McCorvey v. Alabama River Cellulose LLC et al
ORDER denying 156 Motion in Limine to exclude testimony regarding the absence of other similar accidents. Signed by Chief Judge William H. Steele on 11/3/2014. (tgw)
IN THE UNITED STATES DISTRICT COURT
FOR THE SOUTHERN DISTRICT OF ALABAMA
DAVID EARL MCCORVEY, JR.,
) CIVIL ACTION 13-0118-WS-N
ALABAMA RIVER CELLULOSE, LLC, )
This matter is before the Court on the plaintiff’s motion in limine to
exclude testimony regarding the absence of other similar accidents. (Doc. 156).
The defendant has filed a response, (Doc. 170), and the motion is ripe for
As set forth in more detail elsewhere, the plaintiff alleges he was injured
when a log was expelled from the Powerfeed. Through the use of property
damage reports and witness testimony, the plaintiff will attempt to show that the
defendant had notice of previous incidents of logs being expelled into the
unloading area, so as to furnish notice to the defendant of a dangerous condition
for purposes of his premises liability claim.
The plaintiff first denies the defendant can produce evidence that there have
been no episodes of wood ejected from the Powerfeed (or no episodes beyond
those reflected in the property damage reports and the testimony of the plaintiff’s
witnesses). (Doc. 156 at 3). Given the defendant’s insistence that there have been
approximately 600,000 loads of logs fed into the Powerfeed over a ten-year
period, (Doc. 106 at 15), it seems highly improbable that the defendant can
produce a witness, or even a series of witnesses, who can establish that no piece of
wood has ever been expelled from the Powerfeed, or expelled as far as, or
approximately where, the plaintiff says he was standing when struck. But it does
not appear the defendant will try to do so. Instead, the defendant will have
employees “testify as to their personal observations of the unloading process and
that they have not seen logs ‘fly out’ of this machinery (either at all or at distances
alleged by Plaintiffs).” (Doc. 170 at 6). Such testimony may not account for all
600,000 loads, and it may expose gaps in the witnesses’ observations (presumably

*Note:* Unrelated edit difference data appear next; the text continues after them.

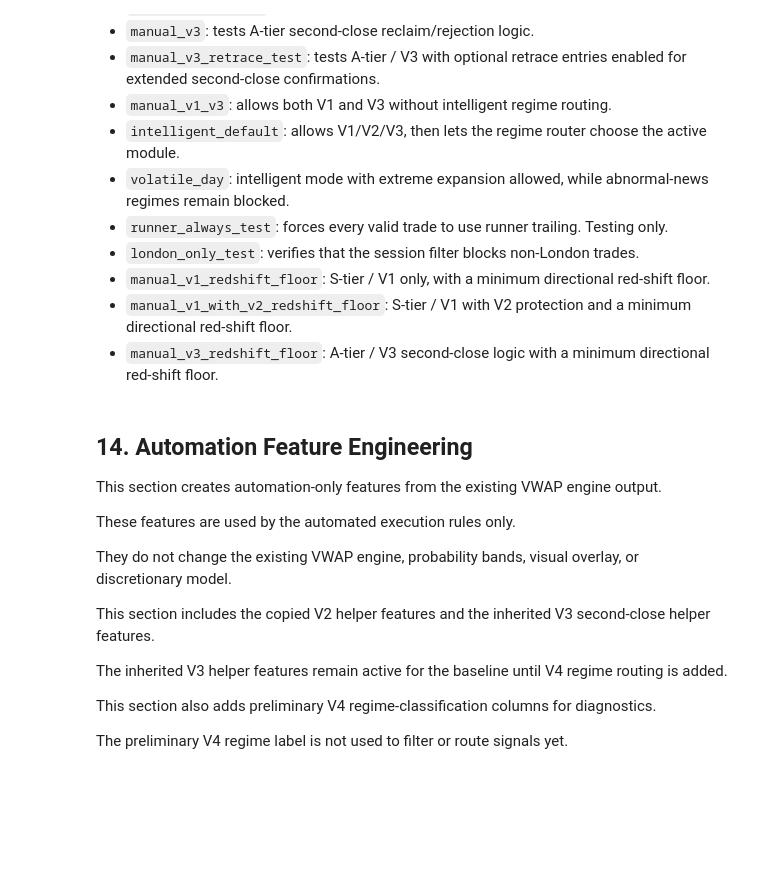
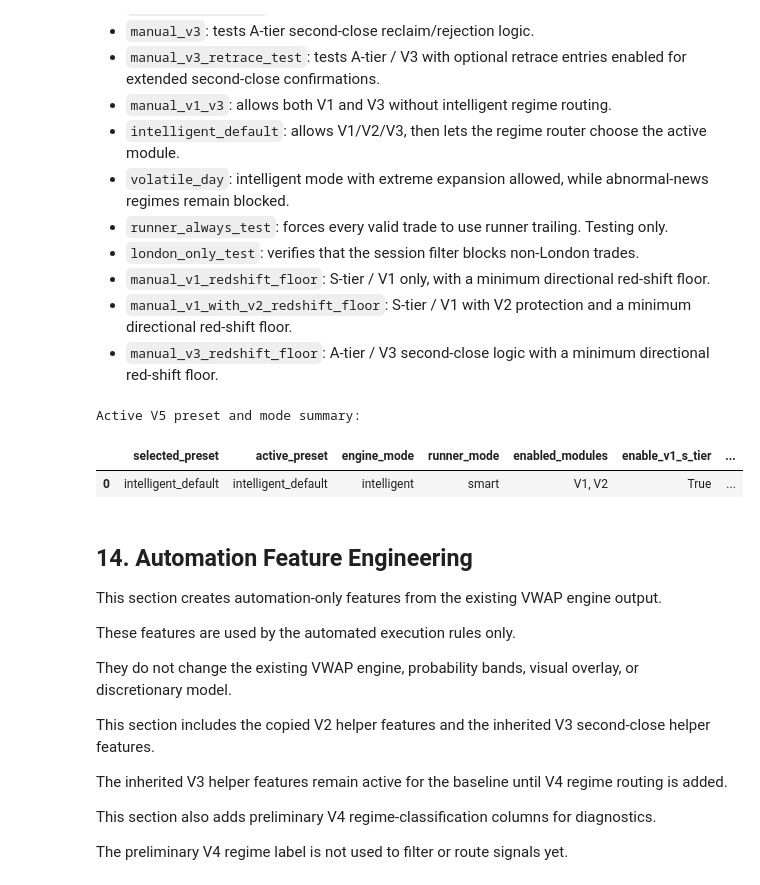
Before and after one commit to MichaelMorgante/VWAP-probability-band-engine, a Jupyter notebook: notebooks/automated_vwap_v5_modular_engine.ipynb, the cells around one changed output. Cells and saved outputs as stored; diff of their text form; code cells hidden in the pictures; blank space fills up the shorter version.

Commit message:
Restore V5 notebook before full-session test changes

```diff
--- a/notebooks/automated_vwap_v5_modular_engine.ipynb
+++ b/notebooks/automated_vwap_v5_modular_engine.ipynb
@@ -131,8 +137,8 @@ CONFIG = {
     # Dataset
     # ------------------------------------------------------------------
     # Main dataset used by the normal single-run backtest
-    "csv_file": "US100_cash_M1_NY_session_1y.csv",
-    "dataset_name": "US100_cash_M1_NY_session_1y",
+    "csv_file": "US100_cash_M1_NY_session_30d.csv",
+    "dataset_name": "US100_cash_M1_NY_session_30d",
 
     # Datasets used by the final comparison table
     "comparison_datasets": [
@@ -1082,7 +1231,7 @@ CONFIG.update(
         # ------------------------------------------------------------------
         # V5 V2 trend-health activation controls
         # ------------------------------------------------------------------
-        "v2_trend_health_activation_mode": "hybrid",  # off, always, router_gated, time_gated, hybrid
+        "v2_trend_health_activation_mode": "router_gated",  # off, always, router_gated, time_gated, hybrid
         "v2_track_when_not_active": True,                   # calculate/report V2 even when not hard-blocking
         "v2_force_after_time_enabled": False,               # optional manual time override
         "v2_force_after_time": "16:30",
@@ -1098,21 +1247,21 @@ CONFIG.update(
         # ------------------------------------------------------------------
         # V5 session filter controls
         # ------------------------------------------------------------------
-        "enable_session_filter": False,
-        "enabled_sessions": ["asia", "london", "new_york"],
+        "enable_session_filter": False,            # block trades outside chosen sessions
+        "enabled_sessions": ["asia", "london", "new_york"],  # sessions allowed when filter is on
         "session_windows": {
             "asia": ("00:00", "07:00"),
             "london": ("07:00", "13:30"),
             "new_york": ("13:30", "21:00"),
         },
-        "allow_out_of_session_trades": False,
+        "allow_out_of_session_trades": False,      # allow unknown/out-of-session trades
 
         # ------------------------------------------------------------------
         # V5 exit manager toggles
         # ------------------------------------------------------------------
         "enable_v5_exit_manager": True,           # use V5 exit framework
         "enable_runner_trailing": True,           # allow runner-mode logic
-        "runner_mode": "always",                    # off, smart, always
+        "runner_mode": "smart",                    # off, smart, always
         "enable_be_plus_buffer": True,             # move BE stop slightly beyond entry after +1R
         "be_plus_buffer_points": 3.0,              # BE-plus buffer in NQ points
         "enable_extreme_expansion_entries": False, # allow extreme expansion setups
@@ -1174,10 +1323,10 @@ CONFIG.update(
         # V5 optional entry red-shift floor controls
         # ------------------------------------------------------------------
         "entry_min_directional_red_shift_points": 2.0,
-        "s_tier_use_entry_red_shift_floor": True,
-        "s_tier_min_directional_red_shift_points": 2.0,
-        "a_tier_use_entry_red_shift_floor": True,
-        "a_tier_min_directional_red_shift_points": 2.0,
+        "s_tier_use_entry_red_shift_floor": False,
+        "s_tier_min_directional_red_shift_points": None,
+        "a_tier_use_entry_red_shift_floor": False,
+        "a_tier_min_directional_red_shift_points": None,
 
         # ------------------------------------------------------------------
         # V5 optional A-tier retrace-entry controls
@@ -1195,9 +1344,9 @@ CONFIG.update(
         # ------------------------------------------------------------------
         # V5 risk / reporting controls
         # ------------------------------------------------------------------
-        "max_daily_loss_r": -2,
+        "max_daily_loss_r": -3,
         "max_no_tp_run_r": -6,
-        "max_consecutive_sl": 2,
+        "max_consecutive_sl": 4,
         "plot_session_time_chart": True,
     }
 )
@@ -1667,34 +1834,38 @@ def build_v5_preset_summary(config: dict, selected_preset: str) -> pd.DataFrame:
                 "a_tier_use_entry_red_shift_floor": config.get("a_tier_use_entry_red_shift_floor", False),
                 "a_tier_min_directional_red_shift_points": config.get("a_tier_min_directional_red_shift_points", None),
                 "enable_a_tier_retrace_entry": config.get("enable_a_tier_retrace_entry", False),
                 "a_tier_retrace_entry_mode": config.get("a_tier_retrace_entry_mode", "extended_only"),
                 "a_tier_max_direct_extension_from_green": config.get("a_tier_max_direct_extension_from_green", 30.0),
             }
         ]
     )
 
 
 # Optional preset application.
 # Leave as "custom" to use the manual Section 13A toggles exactly as written.
-SELECTED_V5_PRESET = "custom"
+SELECTED_V5_PRESET = "intelligent_default"
 
 # Examples:
 # SELECTED_V5_PRESET = "manual_v1"
 # SELECTED_V5_PRESET = "manual_v1_with_v2"
 # SELECTED_V5_PRESET = "manual_v3"
 # SELECTED_V5_PRESET = "manual_v3_retrace_test"
 # SELECTED_V5_PRESET = "manual_v1_v3"
 # SELECTED_V5_PRESET = "intelligent_default"
 # SELECTED_V5_PRESET = "volatile_day"
 # SELECTED_V5_PRESET = "runner_always_test"
 # SELECTED_V5_PRESET = "london_only_test"
 
 CONFIG = apply_v5_preset(CONFIG, SELECTED_V5_PRESET)
 
 v5_preset_summary = build_v5_preset_summary(CONFIG, SELECTED_V5_PRESET)
 
 print("Active V5 preset and mode summary:")
 display(v5_preset_summary)
+# %% [output]
+Active V5 preset and mode summary:
+|  | selected_preset | active_preset | engine_mode | runner_mode | enabled_modules | enable_v1_s_tier | ... |
+| 0 | intelligent_default | intelligent_default | intelligent | smart | V1, V2 | True | ... |
 # %% [markdown]
 ## 14. Automation Feature Engineering
 
```
Also changed, not shown: parts of 47 cells of this notebook.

they had other duties beyond watching to see if and where logs were expelled), but
if based on personal knowledge it is permissible.
It may be that the defendant’s plans are more grandiose. At times, the

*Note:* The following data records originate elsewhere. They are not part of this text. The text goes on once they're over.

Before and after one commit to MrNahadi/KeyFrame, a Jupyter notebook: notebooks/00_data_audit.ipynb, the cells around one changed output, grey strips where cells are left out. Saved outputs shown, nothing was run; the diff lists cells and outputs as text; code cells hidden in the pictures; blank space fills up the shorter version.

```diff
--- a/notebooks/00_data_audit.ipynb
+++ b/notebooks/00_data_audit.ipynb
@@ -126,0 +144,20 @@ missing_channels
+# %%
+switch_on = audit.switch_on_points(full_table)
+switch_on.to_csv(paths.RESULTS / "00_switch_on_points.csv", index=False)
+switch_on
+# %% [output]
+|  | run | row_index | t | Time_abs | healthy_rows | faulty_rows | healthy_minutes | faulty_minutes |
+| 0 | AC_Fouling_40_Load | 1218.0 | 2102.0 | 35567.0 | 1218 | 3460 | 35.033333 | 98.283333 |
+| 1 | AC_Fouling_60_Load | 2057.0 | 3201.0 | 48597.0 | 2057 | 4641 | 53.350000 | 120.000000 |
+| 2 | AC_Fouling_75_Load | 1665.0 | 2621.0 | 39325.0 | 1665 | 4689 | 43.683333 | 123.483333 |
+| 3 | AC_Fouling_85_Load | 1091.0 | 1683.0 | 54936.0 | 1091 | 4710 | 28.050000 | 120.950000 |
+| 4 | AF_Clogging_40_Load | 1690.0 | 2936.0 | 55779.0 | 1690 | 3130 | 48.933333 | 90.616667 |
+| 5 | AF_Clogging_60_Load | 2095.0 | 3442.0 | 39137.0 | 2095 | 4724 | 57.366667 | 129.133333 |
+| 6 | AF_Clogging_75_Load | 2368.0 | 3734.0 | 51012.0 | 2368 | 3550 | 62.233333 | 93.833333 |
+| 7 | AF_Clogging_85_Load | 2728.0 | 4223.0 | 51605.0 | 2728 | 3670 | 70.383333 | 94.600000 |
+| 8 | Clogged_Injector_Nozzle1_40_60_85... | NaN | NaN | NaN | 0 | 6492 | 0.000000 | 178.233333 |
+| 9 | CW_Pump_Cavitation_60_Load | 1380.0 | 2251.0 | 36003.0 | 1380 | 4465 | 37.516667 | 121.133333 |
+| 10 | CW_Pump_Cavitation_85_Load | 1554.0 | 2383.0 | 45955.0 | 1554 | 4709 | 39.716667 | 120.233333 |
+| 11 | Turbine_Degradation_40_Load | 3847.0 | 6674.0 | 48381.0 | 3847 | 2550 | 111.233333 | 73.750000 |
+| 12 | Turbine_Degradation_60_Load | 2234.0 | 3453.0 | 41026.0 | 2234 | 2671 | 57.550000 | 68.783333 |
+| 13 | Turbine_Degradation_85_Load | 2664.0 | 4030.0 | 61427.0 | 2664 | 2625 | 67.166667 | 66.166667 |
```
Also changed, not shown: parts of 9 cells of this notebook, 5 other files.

defendant suggests it intends to show there has never been an incident in which a
driver has been hit, or almost hit, by a log expelled from the Powerfeed. (Doc.

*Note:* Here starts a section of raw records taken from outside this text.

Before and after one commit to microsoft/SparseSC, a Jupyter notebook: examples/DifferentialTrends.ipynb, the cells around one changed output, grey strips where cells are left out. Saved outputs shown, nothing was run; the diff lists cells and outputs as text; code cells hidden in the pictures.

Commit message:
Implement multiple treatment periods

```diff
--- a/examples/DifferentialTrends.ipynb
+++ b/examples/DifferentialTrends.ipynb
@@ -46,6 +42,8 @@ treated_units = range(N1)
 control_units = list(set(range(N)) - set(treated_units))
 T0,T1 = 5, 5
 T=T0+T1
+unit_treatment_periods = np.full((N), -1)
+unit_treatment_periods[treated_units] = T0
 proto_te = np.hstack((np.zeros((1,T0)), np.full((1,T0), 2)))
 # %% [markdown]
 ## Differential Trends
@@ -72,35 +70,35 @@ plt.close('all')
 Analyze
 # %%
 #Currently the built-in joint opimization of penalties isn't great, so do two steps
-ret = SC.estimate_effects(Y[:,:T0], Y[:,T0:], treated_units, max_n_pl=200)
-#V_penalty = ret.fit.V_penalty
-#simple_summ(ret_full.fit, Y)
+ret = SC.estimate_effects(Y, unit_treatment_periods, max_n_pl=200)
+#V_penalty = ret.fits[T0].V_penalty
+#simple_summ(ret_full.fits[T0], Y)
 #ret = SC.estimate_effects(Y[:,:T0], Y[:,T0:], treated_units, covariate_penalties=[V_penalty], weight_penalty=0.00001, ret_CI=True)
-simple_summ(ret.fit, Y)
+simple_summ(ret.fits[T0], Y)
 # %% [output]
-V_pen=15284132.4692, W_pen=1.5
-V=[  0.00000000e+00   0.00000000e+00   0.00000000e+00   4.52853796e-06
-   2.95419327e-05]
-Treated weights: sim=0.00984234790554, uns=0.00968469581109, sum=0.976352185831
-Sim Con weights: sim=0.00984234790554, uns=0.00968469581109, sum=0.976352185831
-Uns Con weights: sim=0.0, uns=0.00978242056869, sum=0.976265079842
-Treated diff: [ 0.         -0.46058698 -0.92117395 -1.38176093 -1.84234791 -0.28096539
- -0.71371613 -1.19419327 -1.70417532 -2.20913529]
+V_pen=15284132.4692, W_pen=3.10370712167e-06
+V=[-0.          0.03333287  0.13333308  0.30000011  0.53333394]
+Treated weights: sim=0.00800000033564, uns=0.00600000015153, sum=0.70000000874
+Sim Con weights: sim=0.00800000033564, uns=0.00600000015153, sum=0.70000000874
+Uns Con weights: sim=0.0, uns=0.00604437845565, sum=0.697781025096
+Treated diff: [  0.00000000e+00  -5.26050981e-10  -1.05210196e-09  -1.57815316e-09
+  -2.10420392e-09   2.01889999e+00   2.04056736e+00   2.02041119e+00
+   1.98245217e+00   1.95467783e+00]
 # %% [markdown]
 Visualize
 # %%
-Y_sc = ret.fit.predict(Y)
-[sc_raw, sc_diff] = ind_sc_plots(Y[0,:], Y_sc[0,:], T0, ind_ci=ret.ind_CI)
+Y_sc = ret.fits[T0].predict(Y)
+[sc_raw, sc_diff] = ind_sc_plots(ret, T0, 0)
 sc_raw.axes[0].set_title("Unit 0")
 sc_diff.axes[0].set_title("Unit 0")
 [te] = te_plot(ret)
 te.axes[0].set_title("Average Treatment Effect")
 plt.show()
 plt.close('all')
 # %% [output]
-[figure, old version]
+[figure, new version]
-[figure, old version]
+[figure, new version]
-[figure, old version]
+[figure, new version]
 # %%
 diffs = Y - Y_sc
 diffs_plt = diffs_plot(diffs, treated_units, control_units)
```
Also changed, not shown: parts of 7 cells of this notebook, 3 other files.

170 at 3, 5, 6). As discussed above, it is permissible for employees to testify that
they personally have never observed such an incident, but such evidence would
fall far short of showing that no such incident ever occurred. Perhaps there has
been an absence of reports of such incidents, but it is not clear the defendant is
prepared to present evidence that all such incidents (including what it terms “near
misses,” in which no person or property is damaged) would necessarily be reduced
to written reports collected by the defendant or its predecessor and maintained
until the present. The Court cannot preclude the defendant in advance from
attempting to make a showing similar to that required under Forrest v. Beloit
Corp., 424 F.3d 344 (3rd Cir. 2005),1 but unless it can do so it will not be permitted
The plaintiff requests the Court to use the Forrest standard, (Doc. 156 at 2-3),
and the defendant has offered no objection. Therefore, the Court will employ that
to offer testimony or argument that no driver2 has ever been hit or nearly hit by an
The plaintiff next objects to any testimony that the only reports of wood
ejected from the Powerfeed are the reports produced in discovery. The plaintiff
says such testimony is irrelevant and unfairly prejudicial because wood could be
ejected from the Powerfeed even if no report reflects the incident, and he notes
that his witnesses have testified to such episodes. (Doc. 156 at 3-4). But the
number of reports seems clearly relevant, even if the number of episodes exceeds
the number of reports because the expelled log did not hit a truck, or hit a truck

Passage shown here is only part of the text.